|Title||Divergent selection for residual feed intake affects the transcriptomic and proteomic profiles of pig skeletal muscle.|
|Publication Type||Journal Article|
|Year of Publication||2015|
|Authors||Vincent, A, Louveau, I, Gondret, F, Tréfeu, C, Gilbert, H, Lefaucheur, L|
|Journal||J Anim Sci|
|Date Published||2015 Jun|
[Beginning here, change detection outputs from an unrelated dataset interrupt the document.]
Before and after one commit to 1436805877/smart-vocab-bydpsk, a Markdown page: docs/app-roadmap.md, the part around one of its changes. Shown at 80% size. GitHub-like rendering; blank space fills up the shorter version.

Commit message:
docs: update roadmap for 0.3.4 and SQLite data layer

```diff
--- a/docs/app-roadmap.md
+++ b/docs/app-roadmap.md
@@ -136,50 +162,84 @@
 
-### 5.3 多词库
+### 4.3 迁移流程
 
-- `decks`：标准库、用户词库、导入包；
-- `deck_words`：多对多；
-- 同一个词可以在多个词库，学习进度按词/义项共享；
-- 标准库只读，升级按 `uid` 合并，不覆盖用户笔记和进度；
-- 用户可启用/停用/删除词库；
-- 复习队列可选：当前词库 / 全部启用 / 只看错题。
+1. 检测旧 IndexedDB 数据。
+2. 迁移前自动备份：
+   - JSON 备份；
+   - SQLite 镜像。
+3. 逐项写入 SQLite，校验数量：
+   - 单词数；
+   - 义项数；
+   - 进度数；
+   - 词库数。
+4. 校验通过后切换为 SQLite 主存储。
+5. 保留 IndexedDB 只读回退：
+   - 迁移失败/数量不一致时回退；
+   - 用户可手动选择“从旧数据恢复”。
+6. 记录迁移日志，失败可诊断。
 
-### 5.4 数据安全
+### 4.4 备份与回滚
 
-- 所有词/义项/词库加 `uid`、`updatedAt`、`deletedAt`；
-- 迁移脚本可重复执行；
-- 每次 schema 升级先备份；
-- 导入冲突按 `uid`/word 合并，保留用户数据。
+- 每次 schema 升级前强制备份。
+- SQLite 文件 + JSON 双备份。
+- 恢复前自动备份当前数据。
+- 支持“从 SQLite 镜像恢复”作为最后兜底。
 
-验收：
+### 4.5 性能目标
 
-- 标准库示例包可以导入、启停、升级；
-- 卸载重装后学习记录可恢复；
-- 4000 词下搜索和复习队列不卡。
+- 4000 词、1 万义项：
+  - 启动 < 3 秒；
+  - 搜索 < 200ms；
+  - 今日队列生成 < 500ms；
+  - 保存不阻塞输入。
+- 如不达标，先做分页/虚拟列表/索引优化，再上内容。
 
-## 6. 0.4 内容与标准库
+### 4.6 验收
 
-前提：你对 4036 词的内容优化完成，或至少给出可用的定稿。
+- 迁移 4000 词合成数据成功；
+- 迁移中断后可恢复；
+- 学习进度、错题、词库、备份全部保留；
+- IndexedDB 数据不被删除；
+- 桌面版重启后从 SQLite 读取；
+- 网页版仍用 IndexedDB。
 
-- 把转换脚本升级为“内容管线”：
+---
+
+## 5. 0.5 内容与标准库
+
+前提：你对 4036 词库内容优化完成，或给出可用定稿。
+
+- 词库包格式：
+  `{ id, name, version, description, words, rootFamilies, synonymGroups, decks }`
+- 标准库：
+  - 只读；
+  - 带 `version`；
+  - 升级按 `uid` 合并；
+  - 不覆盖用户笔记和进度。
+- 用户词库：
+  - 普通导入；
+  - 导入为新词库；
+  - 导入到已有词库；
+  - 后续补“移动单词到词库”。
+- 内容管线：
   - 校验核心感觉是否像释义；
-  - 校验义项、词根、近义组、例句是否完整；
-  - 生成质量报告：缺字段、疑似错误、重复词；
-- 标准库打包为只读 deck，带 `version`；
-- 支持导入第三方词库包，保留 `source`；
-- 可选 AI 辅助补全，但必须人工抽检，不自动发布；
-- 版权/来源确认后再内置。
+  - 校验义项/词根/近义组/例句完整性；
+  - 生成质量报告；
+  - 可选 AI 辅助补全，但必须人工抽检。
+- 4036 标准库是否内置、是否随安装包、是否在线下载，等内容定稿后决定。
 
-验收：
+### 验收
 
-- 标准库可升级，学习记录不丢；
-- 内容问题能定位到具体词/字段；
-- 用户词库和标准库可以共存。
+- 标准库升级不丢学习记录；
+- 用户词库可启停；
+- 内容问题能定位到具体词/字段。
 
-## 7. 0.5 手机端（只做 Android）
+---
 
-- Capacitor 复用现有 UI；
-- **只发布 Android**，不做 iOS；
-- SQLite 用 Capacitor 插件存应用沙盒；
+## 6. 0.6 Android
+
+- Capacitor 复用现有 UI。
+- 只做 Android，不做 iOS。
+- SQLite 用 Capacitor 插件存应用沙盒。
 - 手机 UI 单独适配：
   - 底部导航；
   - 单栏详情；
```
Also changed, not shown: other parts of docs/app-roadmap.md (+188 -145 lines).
Improving feed efficiency is a relevant strategy to reduce feed cost and environmental waste in livestock production. Selection experiments on residual feed intake (RFI), a measure of feed efficiency, previously indicated that low RFI was associated with lower feed intake, similar growth rate, and greater lean meat content compared with high RFI. To gain insights into the molecular mechanisms underlying these differences, 24 Large White females from 2 lines divergently selected for RFI were examined. Pigs from a low-RFI ("efficient") and high-RFI ("inefficient") line were individually fed ad libitum from 67 d of age (27 kg BW) to slaughter at 115 kg BW (n = 8 per group). Additional pigs of the high-RFI line were feed restricted to the daily feed intake of the ad libitum low-RFI pigs (n = 8) to investigate the impact of selection independently of feed intake. Global gene and protein expression profiles were assessed in the LM collected at slaughter. The analyses involved a porcine commercial microarray and 2-dimensional gel electrophoresis. About 1,000 probes were differentially expressed (P < 0.01) between RFI lines. Only 10% of those probes were also affected by feed restriction. Gene functional classification indicated a greater expression of genes involved in protein synthesis and a lower expression of genes associated with mitochondrial energy metabolism in the low-RFI pigs compared with the high-RFI pigs. At the protein level, 11 unique identified proteins exhibited a differential abundance (P < 0.05) between RFI lines. Differentially expressed proteins were generally not significantly affected by feed restriction. Mitochondrial oxidative proteins such as aconitase hydratase, ATP synthase subunit α, and creatine kinase S-type had a lower abundance in the low-RFI pigs, whereas fructose-biphosphate aldolase A and glyceraldehyde-3-phosphate dehydrogenase, 2 proteins involved in glycolysis, had a greater abundance in those pigs compared with high-RFI pigs. Antioxidant proteins such as superoxide dismutase and glutathione peroxidase 3 at the mRNA level and peroxiredoxin-6 at the protein level were also less expressed in LM of the most efficient pigs, likely related to lower oxidative molecule production. Collectively, both the transcriptomic and proteomic approaches revealed a lower oxidative metabolism in muscle of the low-RFI pigs and all these modifications were largely independent of differences in feed intake.
|Alternate Journal||J. Anim. Sci.|